Isaiah’s commentary on the Day of Atonement is found in Isaiah 58, where the prophet gives us the true meaning of this day of fasting and prayer. He shows that God is not so interested in men abstaining from food (Isaiah 58:5), but rather in setting men free, feeding the hungry, and helping the needy (Isaiah 58:6, 7). And then, because the Day of Atonement was also a Sabbath, Isaiah concludes his commentary by telling us the true meaning and purpose of a Sabbath. It is to cease from one’s own labor and do only the works of God (Isaiah 58:13). This is how we enter God’s rest (Hebrews 4:10).
All of these concepts are bound up in Luke’s third Beatitude. We labor to enter rest, we weep now to enjoy true joy and laughter in the end, we repent now so that the Holy Spirit may conform our lives to the example of Jesus Christ. The labor, weeping, and repentance are not ends in themselves, but are the means to an end.
In contrast, “the rich,” who have the means to avoid most pain and the luxury of pursuing pleasure, are not the blessed but the “woed.” Luke 6:25 says, “Woe to you who laugh now, for you shall mourn and weep.” Jesus was not chiding those who laugh or make jokes, as some have thought. He was speaking of the pursuit of pleasure and the avoidance of pain. These go through life with no empathy for the needy and feel no need to change one’s attitude or behavior.
Because most of the needy think of the rich as being blessed, Jesus turned it around. Being blessed was not connected to wealth but to one’s character and spiritual maturity. Hence, it is usually easier to develop spiritual maturity and to manifest the love of God while in need than in the midst of wealth.
Finally, the Holy Spirit (“Comforter” in the KJV, or “Helper” in the NASB) is connected to mourning (repentance) as well.
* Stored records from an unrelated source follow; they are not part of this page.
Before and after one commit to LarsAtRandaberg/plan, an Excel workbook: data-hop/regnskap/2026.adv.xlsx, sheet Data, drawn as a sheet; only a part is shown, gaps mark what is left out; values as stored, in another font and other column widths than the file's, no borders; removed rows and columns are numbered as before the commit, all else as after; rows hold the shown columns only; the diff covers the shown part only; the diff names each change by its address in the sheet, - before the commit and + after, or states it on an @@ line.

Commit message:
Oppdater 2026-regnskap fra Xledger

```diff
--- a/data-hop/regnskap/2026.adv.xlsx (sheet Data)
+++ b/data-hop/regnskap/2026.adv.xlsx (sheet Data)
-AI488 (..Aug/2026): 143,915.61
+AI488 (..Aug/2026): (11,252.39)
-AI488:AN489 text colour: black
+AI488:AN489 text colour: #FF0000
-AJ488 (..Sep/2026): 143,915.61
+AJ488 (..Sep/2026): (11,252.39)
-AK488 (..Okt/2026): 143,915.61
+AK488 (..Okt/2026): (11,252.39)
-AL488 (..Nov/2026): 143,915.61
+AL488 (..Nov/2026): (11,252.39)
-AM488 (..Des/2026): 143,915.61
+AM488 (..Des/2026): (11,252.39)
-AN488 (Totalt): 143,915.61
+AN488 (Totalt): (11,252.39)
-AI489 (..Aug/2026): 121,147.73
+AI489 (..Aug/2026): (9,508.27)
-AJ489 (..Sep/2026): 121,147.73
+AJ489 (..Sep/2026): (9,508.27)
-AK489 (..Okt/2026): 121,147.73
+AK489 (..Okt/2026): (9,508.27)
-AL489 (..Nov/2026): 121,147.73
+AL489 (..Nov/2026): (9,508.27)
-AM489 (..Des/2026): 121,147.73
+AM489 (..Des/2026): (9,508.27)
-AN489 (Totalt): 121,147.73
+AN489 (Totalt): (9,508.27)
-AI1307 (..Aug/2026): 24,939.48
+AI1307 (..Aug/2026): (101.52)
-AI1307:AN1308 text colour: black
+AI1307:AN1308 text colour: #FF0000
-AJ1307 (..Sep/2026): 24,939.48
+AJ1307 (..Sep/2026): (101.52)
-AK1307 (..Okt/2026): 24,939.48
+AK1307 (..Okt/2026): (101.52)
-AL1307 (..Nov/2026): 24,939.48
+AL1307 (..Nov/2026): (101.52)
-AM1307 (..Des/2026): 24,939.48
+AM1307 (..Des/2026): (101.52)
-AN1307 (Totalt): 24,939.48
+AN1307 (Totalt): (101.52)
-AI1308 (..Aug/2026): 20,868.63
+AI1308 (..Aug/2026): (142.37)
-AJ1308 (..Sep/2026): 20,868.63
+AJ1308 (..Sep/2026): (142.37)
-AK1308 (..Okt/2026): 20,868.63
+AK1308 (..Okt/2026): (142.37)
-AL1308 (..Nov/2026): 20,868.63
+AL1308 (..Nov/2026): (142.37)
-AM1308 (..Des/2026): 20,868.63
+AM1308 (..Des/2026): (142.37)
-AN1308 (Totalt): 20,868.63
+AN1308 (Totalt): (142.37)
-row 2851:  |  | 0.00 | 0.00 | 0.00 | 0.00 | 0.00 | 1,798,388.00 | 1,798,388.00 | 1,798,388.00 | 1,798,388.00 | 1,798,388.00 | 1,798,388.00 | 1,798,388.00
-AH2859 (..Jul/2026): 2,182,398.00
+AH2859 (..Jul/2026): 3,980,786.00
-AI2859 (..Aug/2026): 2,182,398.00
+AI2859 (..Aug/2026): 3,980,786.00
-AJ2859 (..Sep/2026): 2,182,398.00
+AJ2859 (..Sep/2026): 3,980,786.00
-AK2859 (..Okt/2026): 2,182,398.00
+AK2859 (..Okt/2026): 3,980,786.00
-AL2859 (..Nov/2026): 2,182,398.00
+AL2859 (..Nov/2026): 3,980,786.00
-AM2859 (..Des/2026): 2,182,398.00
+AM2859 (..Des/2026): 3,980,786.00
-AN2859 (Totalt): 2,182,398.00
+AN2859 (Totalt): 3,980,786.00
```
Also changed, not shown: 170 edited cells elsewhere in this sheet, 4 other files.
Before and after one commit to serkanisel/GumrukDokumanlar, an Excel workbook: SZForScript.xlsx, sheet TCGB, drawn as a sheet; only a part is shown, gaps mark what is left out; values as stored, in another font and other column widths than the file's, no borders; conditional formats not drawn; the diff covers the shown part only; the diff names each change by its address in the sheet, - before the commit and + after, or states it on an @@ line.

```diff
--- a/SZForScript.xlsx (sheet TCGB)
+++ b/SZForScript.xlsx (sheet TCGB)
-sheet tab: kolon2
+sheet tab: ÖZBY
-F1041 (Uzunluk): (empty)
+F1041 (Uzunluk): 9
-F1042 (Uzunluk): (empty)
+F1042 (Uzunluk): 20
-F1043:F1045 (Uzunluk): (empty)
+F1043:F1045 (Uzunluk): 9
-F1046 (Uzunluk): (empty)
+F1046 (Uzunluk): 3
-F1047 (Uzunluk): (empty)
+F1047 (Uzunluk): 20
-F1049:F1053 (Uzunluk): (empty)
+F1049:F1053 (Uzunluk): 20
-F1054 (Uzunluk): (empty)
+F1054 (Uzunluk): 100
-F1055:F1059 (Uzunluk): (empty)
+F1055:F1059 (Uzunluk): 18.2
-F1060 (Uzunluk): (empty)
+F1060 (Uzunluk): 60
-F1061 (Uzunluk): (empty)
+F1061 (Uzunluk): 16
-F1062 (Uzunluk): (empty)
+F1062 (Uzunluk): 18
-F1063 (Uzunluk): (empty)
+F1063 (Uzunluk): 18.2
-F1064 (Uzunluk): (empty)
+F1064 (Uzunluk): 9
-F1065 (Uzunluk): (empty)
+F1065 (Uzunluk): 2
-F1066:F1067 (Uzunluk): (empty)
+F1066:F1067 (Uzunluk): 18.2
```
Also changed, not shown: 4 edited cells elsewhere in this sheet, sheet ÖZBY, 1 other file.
John 16:8 says of the Spirit,
8 And He, when He comes, will convict the world concerning sin and righteousness, and judgment.
It is the job of the Holy Spirit to show us the right path. The Spirit also interprets the Word for us and shows us how to apply it correctly in our lives. To repent means to change one’s mind and behavior. The Holy Spirit’s revelation helps us to make changes in our perspective, our opinions, our understanding, which then translate into changes of action in our daily lives.
This is foreshadowed in Isaiah 61:2, where the Messiah’s calling, in the end, was “to comfort all who mourn.” The word “comfort” is from the Hebrew nakham. This is the word from which John derived the concept of the “Comforter” in relation to the Holy Spirit. When Isaiah 40:1 says, “Comfort, O comfort My people,” it prophesies of the coming of the Holy Spirit after the Mediator-Messiah had ratified the New Covenant.
Matthew’s version of the Beatitude says “they shall be comforted,” using the Greek verb parakleo. The noun form of this word is parakletos, “Comforter” or “Helper.” Mourning, then, brings the Holy Spirit to comfort us and help us, rewarding us with revelation.
This is part 3 of a mini-series titled "The Beatitudes." To view all parts, click the link below.
This is part 24 of a series titled "Studies in the Book of Luke." To view all parts, click the link below.
Dr. Stephen Jones